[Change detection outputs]

-- -- --

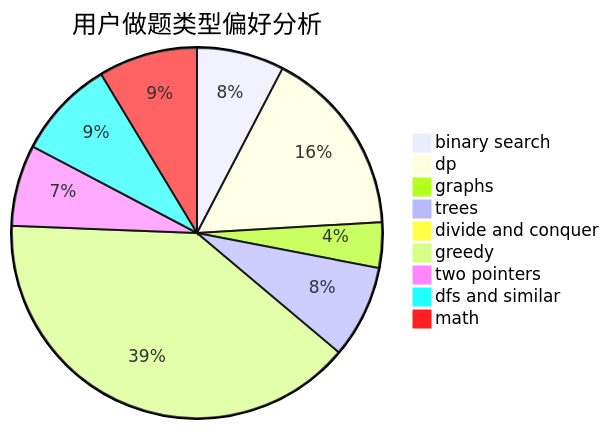
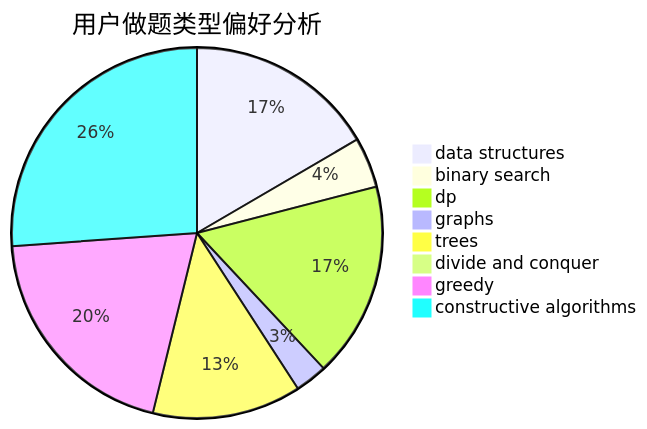
The second of 3 diagrams in docs/user/u909.md (sherpahu/cfrs.github.io), drawn with Mermaid before and after one commit. The commit also changed other lines of this file and 2775 other files, not shown here.

````diff
--- a/docs/user/u909.md
+++ b/docs/user/u909.md
@@ -23,12 +23,11 @@
 ```mermaid
 pie title 用户做题类型偏好分析
-    "binary search" :  98
-    "dp" :  211
-    "graphs" :  51
-    "trees" :  104
+    "data structures" :  106
+    "binary search" :  28
+    "dp" :  109
+    "graphs" :  18
+    "trees" :  83
     "divide and conquer" :  0
-    "greedy" :  507
-    "two pointers" :  91
-    "dfs and similar" :  111
-    "math" :  111
+    "greedy" :  128
+    "constructive algorithms" :  167
 ```
````
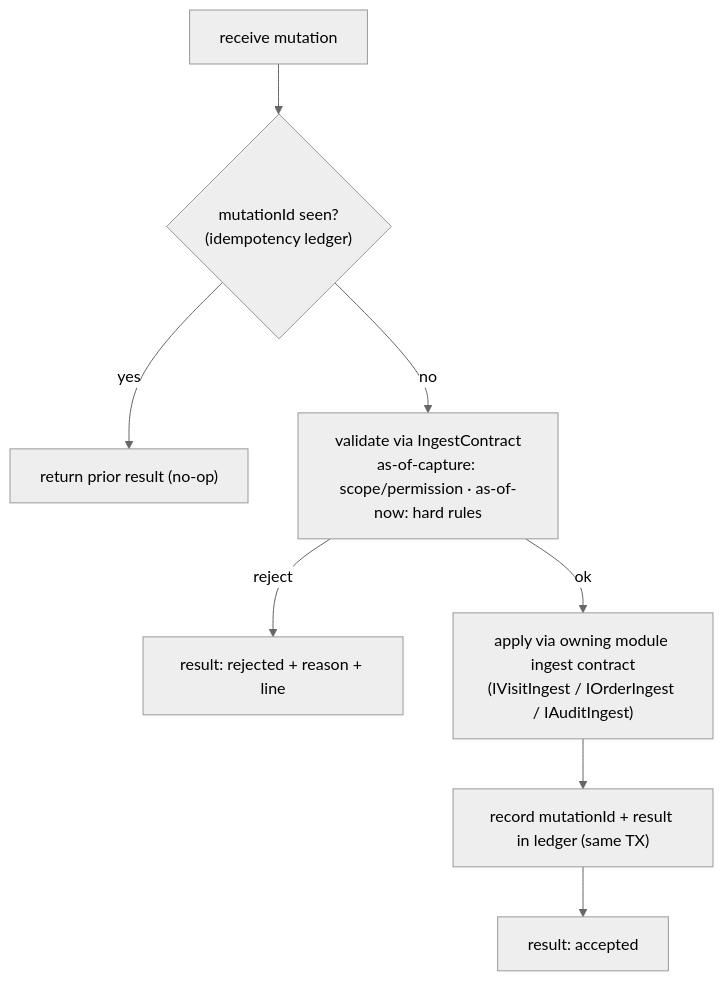
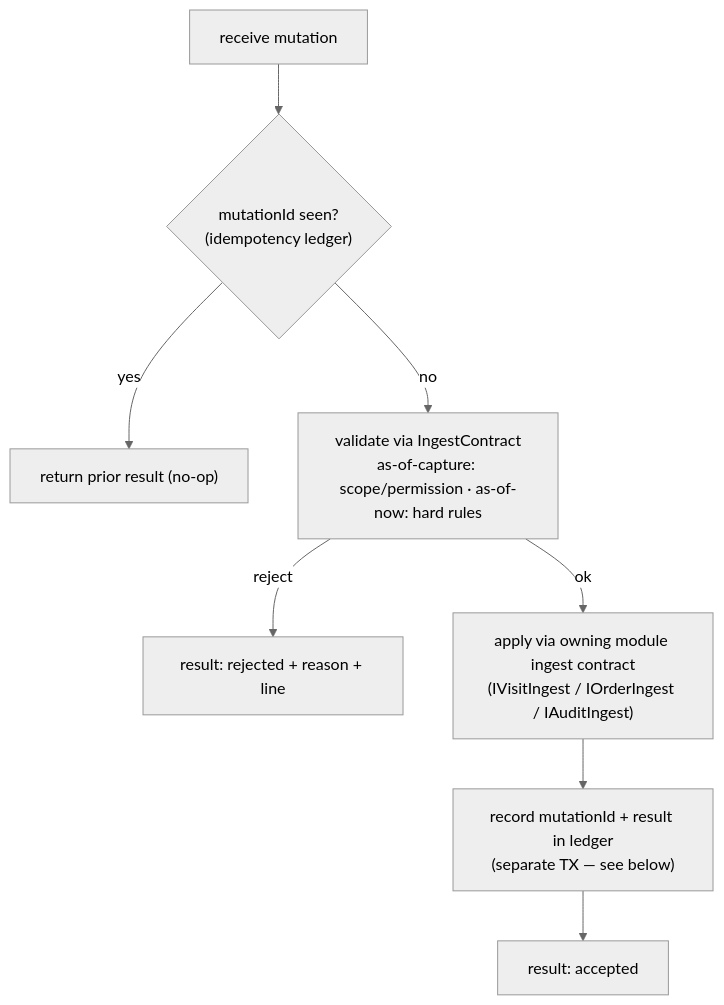
One commit to Tibirot/FieldKit changed the second of 3 diagrams in docs/architecture/12-offline-sync-engine.md. Above: the diagram before and after it, drawn with Mermaid (neutral theme). The commit also changed other lines of this file and 20 other files, not shown here.

````diff
--- a/docs/architecture/12-offline-sync-engine.md
+++ b/docs/architecture/12-offline-sync-engine.md
@@ -147,10 +151,10 @@
 ```mermaid
 flowchart TB
   a["receive mutation"] --> b{"mutationId seen?<br/>(idempotency ledger)"}
   b -- yes --> r1["return prior result (no-op)"]
   b -- no --> c["validate via IngestContract<br/>as-of-capture: scope/permission · as-of-now: hard rules"]
   c -- reject --> r2["result: rejected + reason + line"]
   c -- ok --> d["apply via owning module ingest contract<br/>(IVisitIngest / IOrderIngest / IAuditIngest)"]
-  d --> e["record mutationId + result in ledger (same TX)"]
+  d --> e["record mutationId + result in ledger<br/>(separate TX — see below)"]
   e --> r3["result: accepted"]
 ```
````
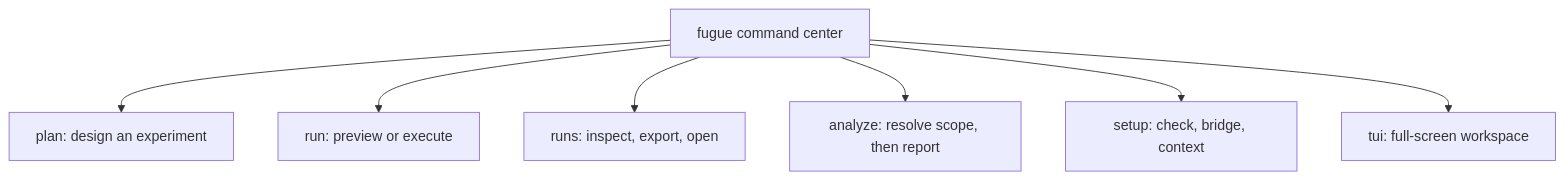
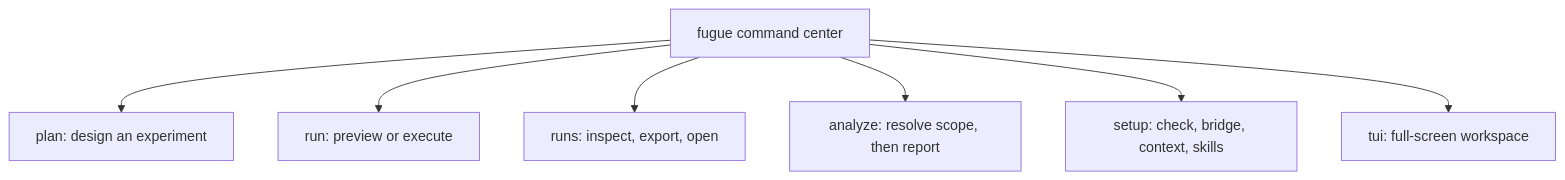
The second of 10 diagrams in README.md (ash0ts/fugue), drawn with Mermaid before and after one commit. The commit also changed other lines of this file and 39 other files, not shown here.

````diff
--- a/README.md
+++ b/README.md
@@ -87,10 +94,10 @@
 ```mermaid
 flowchart TB
     HOME["fugue command center"]
     HOME --> P["plan: design an experiment"]
     HOME --> R["run: preview or execute"]
     HOME --> RS["runs: inspect, export, open"]
     HOME --> A["analyze: resolve scope, then report"]
-    HOME --> S["setup: check, bridge, context"]
+    HOME --> S["setup: check, bridge, context, skills"]
     HOME --> T["tui: full-screen workspace"]
 ```
````
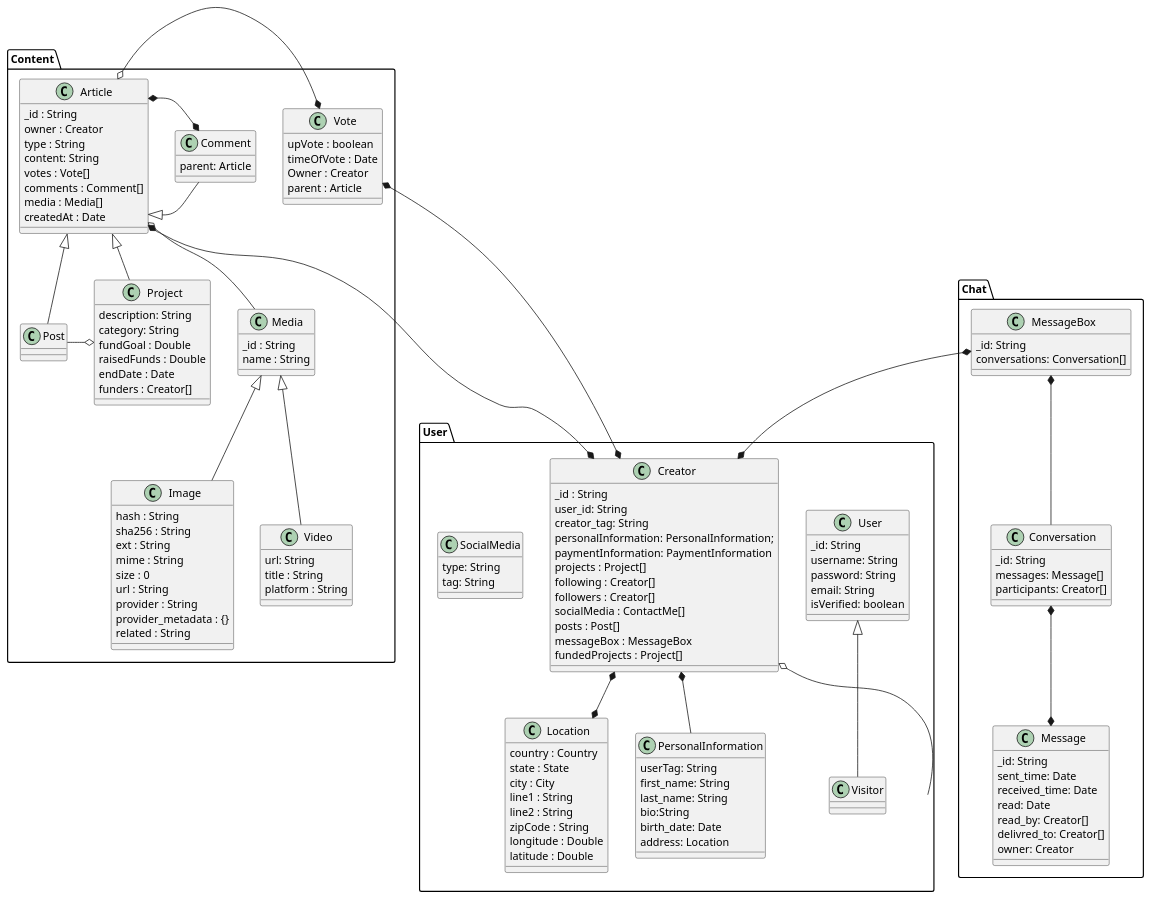
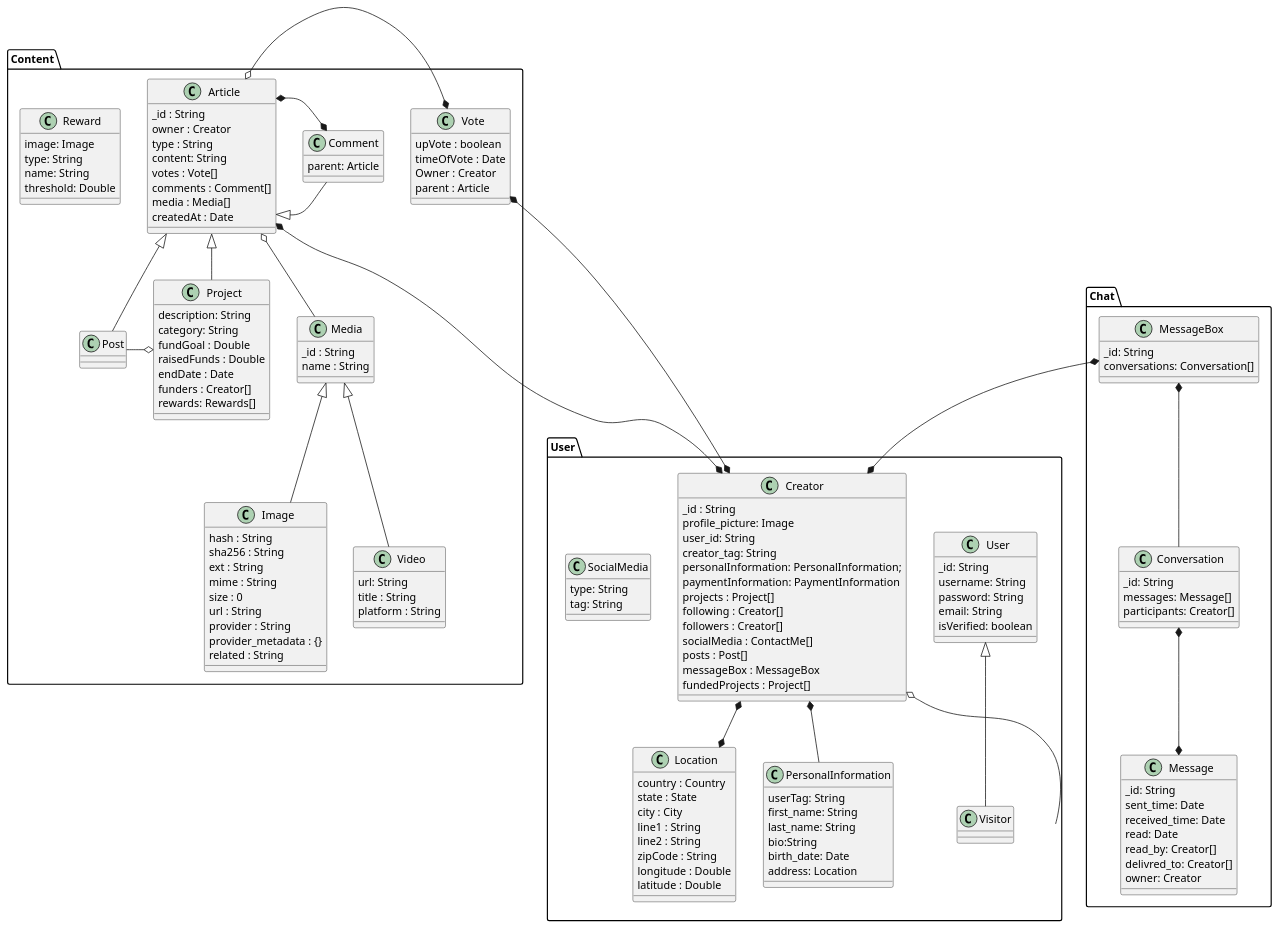
The diagram in Conception/Diagrams/plantUml/Class Diagrams/User.puml (mlnomadpy/Sahem), drawn with PlantUML before and after one commit. The commit also changed 48 other files, not shown here.

```diff
--- a/Conception/Diagrams/plantUml/Class Diagrams/User.puml
+++ b/Conception/Diagrams/plantUml/Class Diagrams/User.puml
@@ -1,161 +1,169 @@
 @startuml User
 
 
 package Content{
     class Post extends Article{
     }
     class Vote{
         upVote : boolean
         timeOfVote : Date
         Owner : Creator
         parent : Article
     }
     class Project extends Article{
         description: String
         category: String
         fundGoal : Double
         raisedFunds : Double
         endDate : Date
         funders : Creator[]
+        rewards: Rewards[]
     }
 
     class Comment extends Article{
         parent: Article
     }
     class Article{
         _id : String
         owner : Creator
         type : String
         content: String
         votes : Vote[]
         comments : Comment[]
         media : Media[]
         createdAt : Date
 
     }
     class Media{
         _id : String
         name : String
 
 
     }
     class Image extends Media{
         hash : String
         sha256 : String
         ext : String
         mime : String
         size : 0
         url : String
         provider : String
         provider_metadata : {}
         related : String
 
     }
     class Video extends Media{
         url: String
         title : String
         platform : String
+    }
+    class Reward {
+        image: Image
+        type: String
+        name: String
+        threshold: Double
     }
     Article o-* Vote
     Article *-right-* Comment
     Project o-left- Post
     Article o-- Media
 
 }
 package Chat {
 
     class MessageBox{
         _id: String
         conversations: Conversation[]
     }
     class Conversation{
         _id: String
         messages: Message[]
         participants: Creator[]
     }
     class Message{
         _id: String
         sent_time: Date
         received_time: Date
         read: Date
         read_by: Creator[]
         delivred_to: Creator[]
         owner: Creator
     }
 
 
 }
 
 package User{
 
     class User {
         _id: String
         username: String
         password: String
         email: String
         isVerified: boolean
     }
 
     
 
     class Creator{
         _id : String
+        profile_picture: Image
         user_id: String
         creator_tag: String
         personalInformation: PersonalInformation;
         paymentInformation: PaymentInformation
         projects : Project[]
         following : Creator[]
         followers : Creator[]
         socialMedia : ContactMe[]
         posts : Post[]
         messageBox : MessageBox
         fundedProjects : Project[]
     }
 
     class Visitor extends User{
 
     }
 
     class Location{
         country : Country
         state : State
         city : City
         line1 : String
         line2 : String
         zipCode : String
         longitude : Double
         latitude : Double
     }
 
     class SocialMedia{
         type: String
         tag: String
     }
 
     class PersonalInformation{
         userTag: String
         first_name: String
         last_name: String
         bio:String
         birth_date: Date
         address: Location
 
     }
 }
 
 
 
 MessageBox  *--*  Creator
 
 Article  *--*  Creator
 
 Creator *--* Location
 Creator *-- PersonalInformation
 Vote  *---*  Creator
 Creator o-- User
 MessageBox  *-down-  Conversation
 Message  *-up-*  Conversation
 
 
 @enduml
```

-- -- --

#### To do:
Where a line above contains the word "Article", show that line.

#### Answer box:
     class Post extends Article{
         parent : Article
     class Project extends Article{
     class Comment extends Article{
         parent: Article
     class Article{
     Article o-* Vote
     Article *-right-* Comment
     Article o-- Media
 Article  *--*  Creator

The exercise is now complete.